The accepted, expected role of a teacher born in Galilee was to side with the establishment.

The accepted, expected role of a challenge to Roman authority at that time?  To be crucified.

The accepted, expected role of someone crucifed was that everyone watched them die a horrible, painful, humiliating death.  The victim was expected to stay dead.  Not only was the leader eradicated: the spirits of his followers would be broken.

Jesus came and demonstrated the confounding of expectations.  And he also preached them.  Turn the other cheek, when the enemy expects us to strike back; pray for the enemy when he expects us to curse him; check the contents of our hearts, when we’re just expected to conform to external rules.

Jesus not only gave us object lessons in confounding expectations in the way he lived his life.  He did more tha speak eloquently on the ways we can incarnate this in our lives.

We had this seperation from God that resulted from our sin.  The expected, accepted result was eternal seperation from Him.  Jesus turned this around, and blazed a trail back to God so that we might reunite with him.

For these last couple blog posts, I’ve been expressing a view about the way that the world is.  There are these accepted, expected outcomes.  Life lived on natural terms is one that consists of an endless series of repeated sufferings.

It would be pretty cool if there was some reward promised to us, that help alleviate the sufferings of this life; it would be pretty cool if after this life we got a vacation of sorts in the afterlife, where we can nurse our wounds, heal our pain, forget our past.

It would be far cooler if the afterlife was more than a recovery period.  If we ended up with some experience that brought meaning to our suffering, it would be a whole ‘nother thing… and this whole ‘nother thing?  I think it’s exactly what we can expect.  I used  to have this idea that I’d experience some understanding, when I die, of what my suffering is all about.

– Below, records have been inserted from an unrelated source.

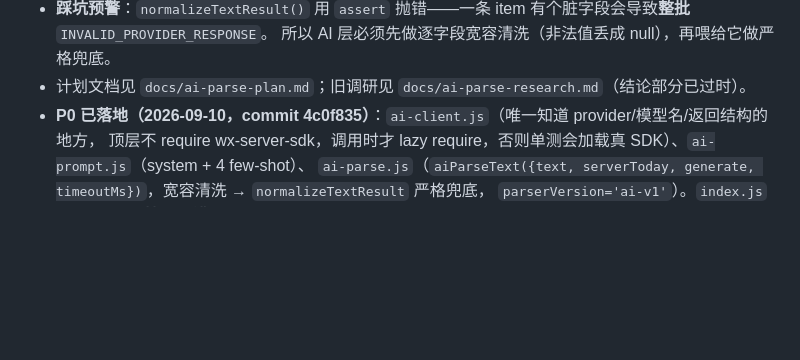
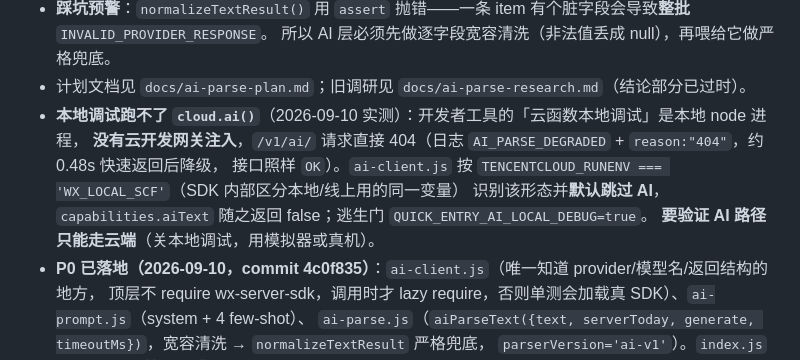
Before and after one commit to yangxl12/freshKeeper, a Markdown page: .workbuddy/memory/MEMORY.md, the part around the change. Rendered like a GitHub page; blank space fills up the shorter version.

```diff
--- a/.workbuddy/memory/MEMORY.md
+++ b/.workbuddy/memory/MEMORY.md
@@ -101,6 +101,11 @@
 - **踩坑预警**：`normalizeTextResult()` 用 `assert` 抛错——一条 item 有个脏字段会导致**整批** `INVALID_PROVIDER_RESPONSE`。
   所以 AI 层必须先做逐字段宽容清洗（非法值丢成 null），再喂给它做严格兜底。
 - 计划文档见 `docs/ai-parse-plan.md`；旧调研见 `docs/ai-parse-research.md`（结论部分已过时）。
+- **本地调试跑不了 `cloud.ai()`**（2026-09-10 实测）：开发者工具的「云函数本地调试」是本地 node 进程，
+  **没有云开发网关注入**，`/v1/ai/` 请求直接 404（日志 `AI_PARSE_DEGRADED` + `reason:"404"`，约 0.48s 快速返回后降级，
+  接口照样 `OK`）。`ai-client.js` 按 `TENCENTCLOUD_RUNENV === 'WX_LOCAL_SCF'`（SDK 内部区分本地/线上用的同一变量）
+  识别该形态并**默认跳过 AI**，`capabilities.aiText` 随之返回 false；逃生门 `QUICK_ENTRY_AI_LOCAL_DEBUG=true`。
+  **要验证 AI 路径只能走云端**（关本地调试，用模拟器或真机）。
 - **P0 已落地（2026-09-10，commit 4c0f835）**：`ai-client.js`（唯一知道 provider/模型名/返回结构的地方，
   顶层不 require wx-server-sdk，调用时才 lazy require，否则单测会加载真 SDK）、`ai-prompt.js`（system + 4 few-shot）、
   `ai-parse.js`（`aiParseText({text, serverToday, generate, timeoutMs})`，宽容清洗 → `normalizeTextResult` 严格兜底，
```
Also changed, not shown: .workbuddy/memory/2026-09-10.md (+24 -0 lines).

In truth I hope for this understanding.  But maybe I’m not capeable of it.  And in fact?  It’s not really what’s needed to justify my suffering.  Revelations (and other places) speak about how closely we will experience God in that life.  And that experience, I think is what we will need.  Knowing how deeply God loves us, I think, really experiencing his love and his power, it would have to convince us so deeply that our father would never have us suffer unnecesarily. 

But in a way, I digress…

The idea I really want to get is the way that the supernatural entered into the natural; the infinite inserted Himself into the finite.  The predetermined, accepted, expected outcome was suddenly just blown away.  A whole series of new outcomes become living possibilities.

And this is what Easter is about: the idea that the end does not have to be like the beginning; God is a saving God, a rescuing God, a redeeming God who comes back for us, who brings us back to him, he changes the rules and he changes who we will become.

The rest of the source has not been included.